In 2010, Johnson defeated former Sen. Russ Feingold (D-Wis.) by 5 percentage points in a Republican wave election with no presidential candidates at the top of the ticket, but he had help from his own pockets. 



Feingold is widely expected to seek a rematch in 2016, and a Marquette University poll this week showed him with a massive 16-percentage-point edge over the incumbent. 

LOSERS

Former Ohio Gov. Ted Strickland (D)

Strickland might be ahead of Portman in one early poll, but there are questions about whether he will be able to keep up in the money race. 

While the establishment-backed Democrat didn’t have a full quarter of fundraising, beginning in mid-February, shortly before announcing his candidacy, he pulled in just under $700,000.

That discrepancy is even starker considering Strickland was outraised by his young Democratic primary challenger, 30-year-old Cincinnati City Councilman P.G. Sittenfeld, who took in more than $750,000 in the first quarter.

Combined, the two Democrats fell short of Portman’s total by about $1.5 million.

Rep. Donna Edwards (D-Md.)

Reps. Chris Van Hollen and Donna Edwards are already battling it out for the Democratic nomination in the race to replace retiring Sen. Barbara MikulskiBarbara Ann MikulskiBottom Line Listen, learn and lead: Congressional newcomers should leave the extremist tactics at home The Hill's Morning Report — Pelosi to reclaim Speakership amid shutdown MORE (D-Md.).

Edwards is a favorite of progressives, and she threw red meat to her liberal supporters this month, when she announced she wouldn’t take any campaign cash from Wall Street.

It’s a decision she might regret. Edwards raised only $335,000 in the first quarter and trails Van Hollen badly. She’ll need to tap into her network of grassroots liberals if she intends to compete in the long haul.

Van Hollen raised more than $1.1 million in the first quarter, with more than $1 million of that coming in the weeks since his March 4 announcement.

Rep. Mike Coffman (R-Colo.)

No Republicans have announced that they intend to challenge Bennet for Senate yet, but Coffman is considering a run and is believed by many to be the GOP’s strongest potential candidate.

Coffman is a proven fundraiser, but he put up a dud of a first quarter in 2015, bringing in just over $300,000 and ending with about that much in the bank. 

Still, there’s plenty of time.

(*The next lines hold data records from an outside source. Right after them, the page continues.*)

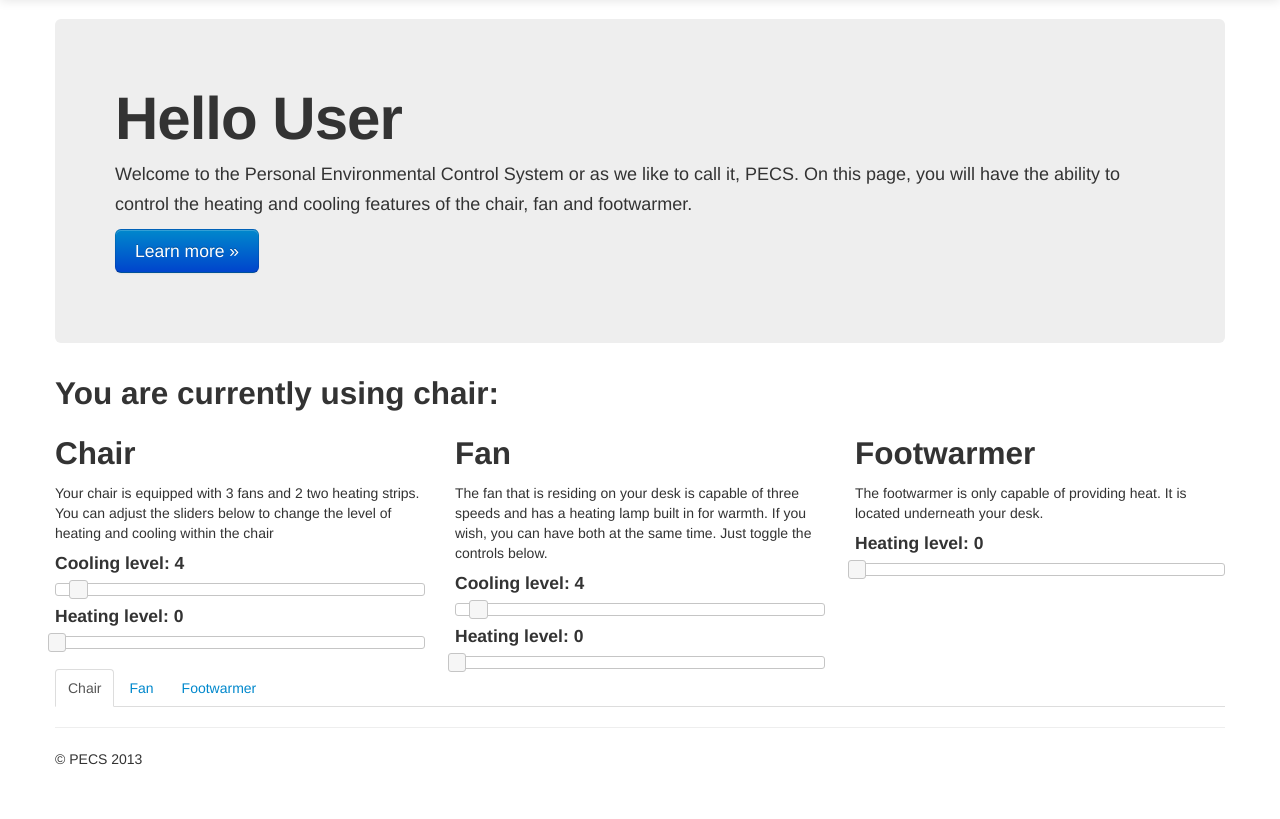
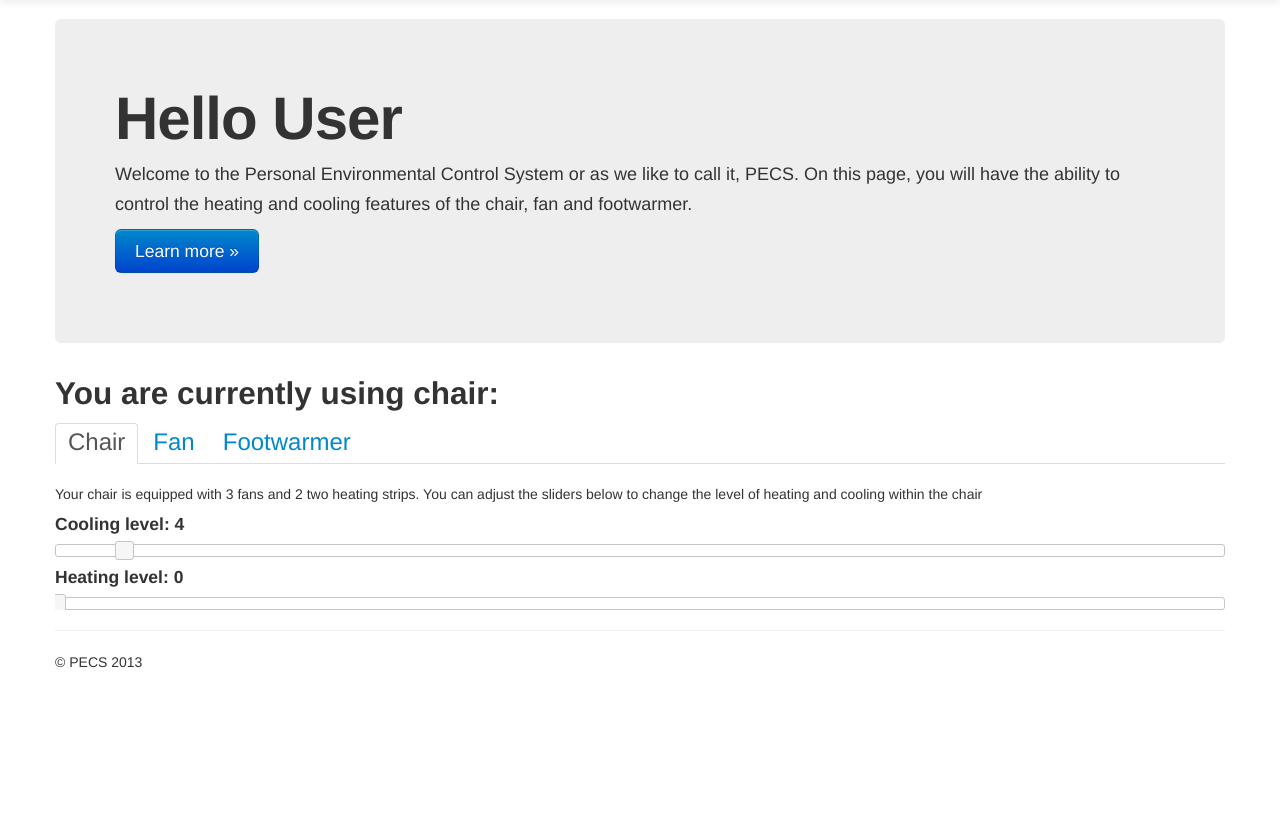
Before and after one commit to immesys/pecs, a Python web app: template srv/PECS/pecs/templates/home.mako in a window 1280 px wide. Shown: the part 41-860 px from the top of the page. After the commit the page ends 709 px from the top, so only its background shows below. Run offline with Mako, Linux system fonts and the light colour scheme; the template is opened without the code that fills it, so the values that code supplies are empty; some libraries are stand-ins or nearby versions.

Commit message:
Tabbed files

```diff
--- a/srv/PECS/pecs/templates/home.mako
+++ b/srv/PECS/pecs/templates/home.mako
@@ -73,7 +73,7 @@
 
       <h2>You are currently using chair: </h2>
 
-      <!-- Example row of columns -->
+      <!-- Example row of columns
       <div class="row">
         <div class="span4">
           <h2>Chair</h2>
@@ -99,11 +99,35 @@
         </div>
       </div>
 
-      <ul class="nav nav-tabs">
-        <li class="active"><a href="#chair">Chair</a></li>
-        <li><a href="#fan">Fan</a></li>
-        <li><a href="#footwarmer">Footwarmer</a></li>
-      </ul>
+-->
+      <div id="content">
+        <ul id="tabs" class="nav nav-tabs" data-tabs="tabs">
+          <li class="active"><a href="#chair" data-toggle="tab"><FONT Size=5>Chair</FONT></a></li>
+          <li><a href="#fan" data-toggle="tab"><FONT Size=5>Fan</FONT></a></li>
+          <li><a href="#footwarmer" data-toggle="tab"><FONT Size=5>Footwarmer</FONT></a></li>
+        </ul>
+        <div id="my-tab-content" class="tab-content">
+          <div class="tab-pane active" id="chair">
+             <p>Your chair is equipped with 3 fans and 2 two heating strips. You can adjust the sliders below to change the level of heating and cooling within the chair </p>
+             <h4 id="chaircoolvalue"></h4>
+             <div id="chaircoolslider"></div>
+             <h4 id="chairheatvalue"></h4>
+             <div id="chairheatslider"></div>
+          </div>
+          <div class="tab-pane" id="fan">
+          <p>The fan that is residing on your desk is capable of three speeds and has a heating lamp built in for warmth. If you wish, you can have both at the same time. Just toggle the controls below. </p>
+              <h4 id="fancoolvalue"></h4>
+              <div id="fancoolslider"></div>
+              <h4 id="fanheatvalue"></h4>
+              <div id="fanheatslider"></div>
+          </div>
+          <div class="tab-pane" id="footwarmer">
+              <p>The footwarmer is only capable of providing heat. It is located underneath your desk.</p>
+              <h4 id="fwheatvalue"></h4>
+              <div id="fwheatslider"></div>
+          </div>
+        </div>
+      </div>
 
       <hr>
 
```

Coffman raised $4.5 million last cycle just to protect his competitive House seat in liberal Denver.

Rep. Matt SalmonMatthew (Matt) James SalmonArizona voters like Kyl but few think he'll stick around Former Sen. Jon Kyl to replace McCain in Senate Arizona governor faces pressure over McCain replacement MORE (R-Ariz.)

Conservative groups are itching for a primary fight with Sen. John McCainJohn Sidney McCainMark Kelly's campaign raises over M in days after launching Senate bid The Hill's 12:30 Report — Presented by Kidney Care Partners — Lawmakers wait for Trump's next move on border deal Mark Kelly launches Senate bid in Arizona MORE (R-Ariz.) and are pushing Salmon to challenge him.

But McCain has no intention of going quietly into the night — he raised $1.6 million in the first quarter, bringing his cash on hand total to $3.6 million at the end of March.

While Salmon could likely count on help from national conservative groups if he entered the race, he raised only $70,000 in the first quarter, bringing his total cash on hand to $450,000.